Defendants include Sen. Robert Rucho, R-Mecklenburg, and Rep. David Lewis, R-Harnett, the chairmen of the Senate and House redistricting committees, respectively.

In her affidavit, Hopkins notes that House Districts 3 and 6 divide Washington’s Wards 1 and 4.

She made it clear her fears about compromised ballot secrecy had nothing to do with partisan considerations.

“The split of Precinct Washington 1 endangers voters’ right to a secret ballot,” she wrote. “The precinct has a total population of 2,165 people. 2,042 people live in the area assigned to District 3. Only 123 live in the area assigned to District 6.

Voter Registration Numbers would be less than total population. Voter Registration numbers would then be reduced into smaller groups by party. Low voter turn out, and voter trends could isolate voters.”

In a follow-up interview, Hopkins reiterated her fears the split precincts could compromise ballot secrecy.

“Splitting precincts, to me, causes concern,” she said.

Hopkins added her staff would abide by the decisions of the courts, whether they choose to leave the current districts in place or send lawmakers back to redraw the maps.

The two redistricting cases on the books in Wake County are presided over by a panel of three Superior Court judges appointed by Sarah Parker, chief justice of the N.C. Supreme Court. The panel is scheduled to reconvene today in Raleigh for a hearing on the legal challenges.

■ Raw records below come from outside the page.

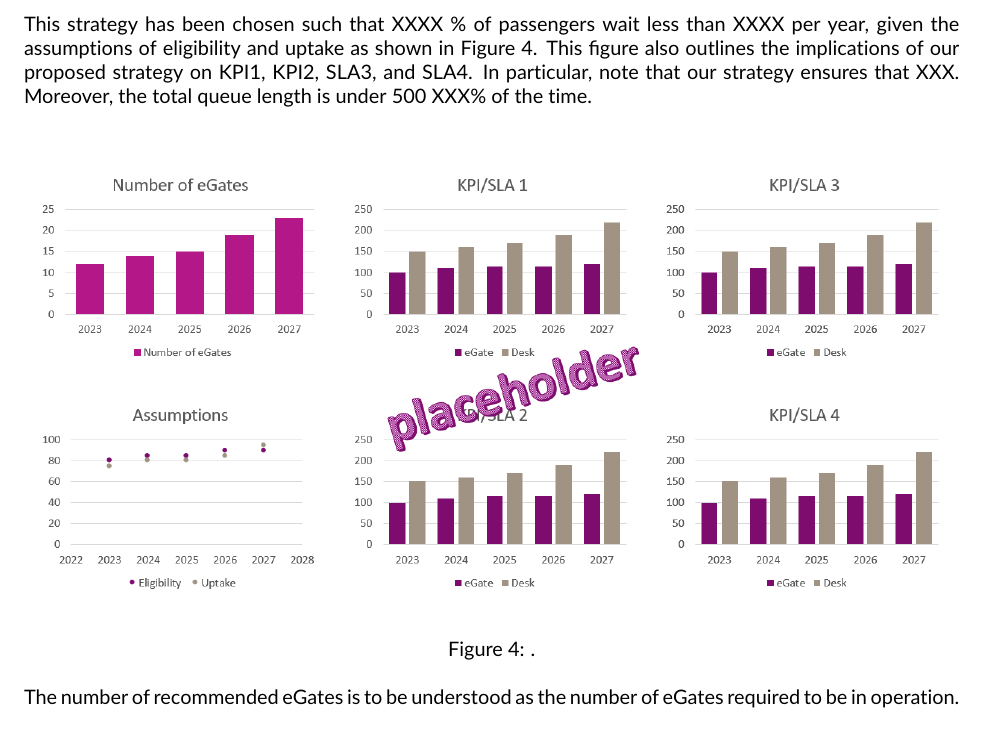
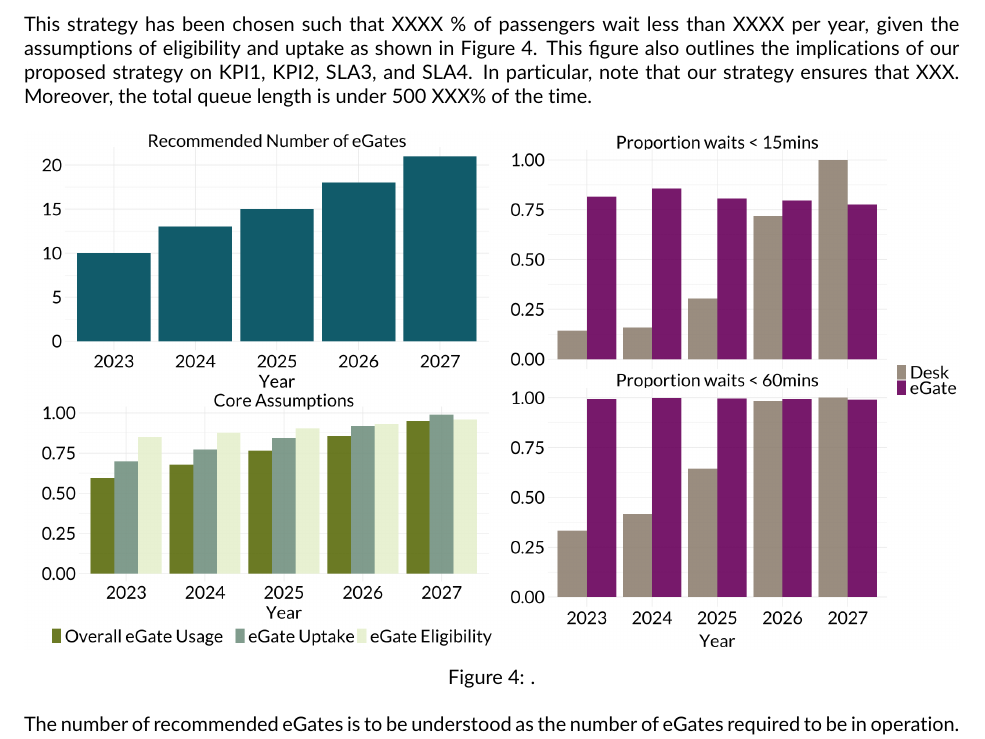
Before and after one commit to cobrbra/immigration_queue_simulation_edinburgh_airport, a LaTeX document (report/report.tex): part of page 7 of 8, cut so that both start at the same text. Compiled offline with pdfLaTeX.

Commit message:
Updates from Overleaf

```diff
--- a/report/report.tex
+++ b/report/report.tex
@@ -296,7 +296,7 @@ This strategy has been chosen such that XXXX \% of passengers wait less than XXX
 
 \begin{figure}[!ht]
     \centering
-    \includegraphics[width=\textwidth]{figures/placeholder_recommendations.png}
+    \includegraphics[width=\textwidth]{figures/prototype_rec_fig.png}
      \caption{.} \label{fig:recommendation}
 \end{figure}
 
```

“No matter what the outcome, we’re going to administer the elections as best as possible in Beaufort County,” Hopkins said, adding it’s her goal to ensure no voters are disenfranchised.

Hopkins said her affidavit was requested by Bob Hall, executive director of Democracy North Carolina, an advocacy group based in Durham.

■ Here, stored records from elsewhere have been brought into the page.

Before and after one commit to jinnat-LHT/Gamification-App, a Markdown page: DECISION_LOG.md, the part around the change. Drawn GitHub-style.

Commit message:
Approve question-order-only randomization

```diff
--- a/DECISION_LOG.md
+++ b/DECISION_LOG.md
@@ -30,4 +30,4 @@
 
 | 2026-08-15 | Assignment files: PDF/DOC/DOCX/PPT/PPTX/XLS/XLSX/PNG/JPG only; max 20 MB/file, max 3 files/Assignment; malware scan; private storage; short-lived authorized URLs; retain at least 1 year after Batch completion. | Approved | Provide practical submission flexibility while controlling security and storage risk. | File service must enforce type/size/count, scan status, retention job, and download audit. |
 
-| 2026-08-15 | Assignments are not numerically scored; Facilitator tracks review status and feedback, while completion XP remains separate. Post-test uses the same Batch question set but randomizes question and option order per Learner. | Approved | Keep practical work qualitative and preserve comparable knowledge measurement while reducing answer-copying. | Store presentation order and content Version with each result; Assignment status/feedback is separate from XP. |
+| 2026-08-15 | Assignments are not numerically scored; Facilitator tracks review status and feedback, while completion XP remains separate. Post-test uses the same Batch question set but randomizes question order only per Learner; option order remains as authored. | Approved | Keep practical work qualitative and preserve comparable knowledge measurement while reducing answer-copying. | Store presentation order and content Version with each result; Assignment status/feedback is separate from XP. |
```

Democracy North Carolina’s website says the group is nonpartisan and has statewide reach. The entity joined the state conference of the NAACP and other organizations in mounting a second legal challenge to the maps, apart from the one initially filed by voters, current and former Democratic office-holders.

“The general complaint with both (lawsuits) was that there had been too many split precincts and problems with the way that the Republican majority had drawn and approved the maps,” said Adam Sotak, organizing director for Democracy North Carolina. “With us we’re particularly concerned about the number of precincts that were split … along racial lines.”

“The election processionals (who filed the affidavits) are not taking sides on whether or not the new district maps discriminate against African Americans or give one political party an unfair advantage over the other,” reads a news release from Democracy North Carolina.

The four elections directors on whose behalf the affidavits were filed said the new maps “will confuse voters and poll workers, make elections harder and more expensive to administer, and even jeopardize the secrecy of the ballot for thousands of voters,” the news release reads.

Lawmakers redraw the state’s legislative and congressional district lines every 10 years following the federal census.

A call to Lewis, the House redistricting chairman, wasn’t immediately returned Thursday.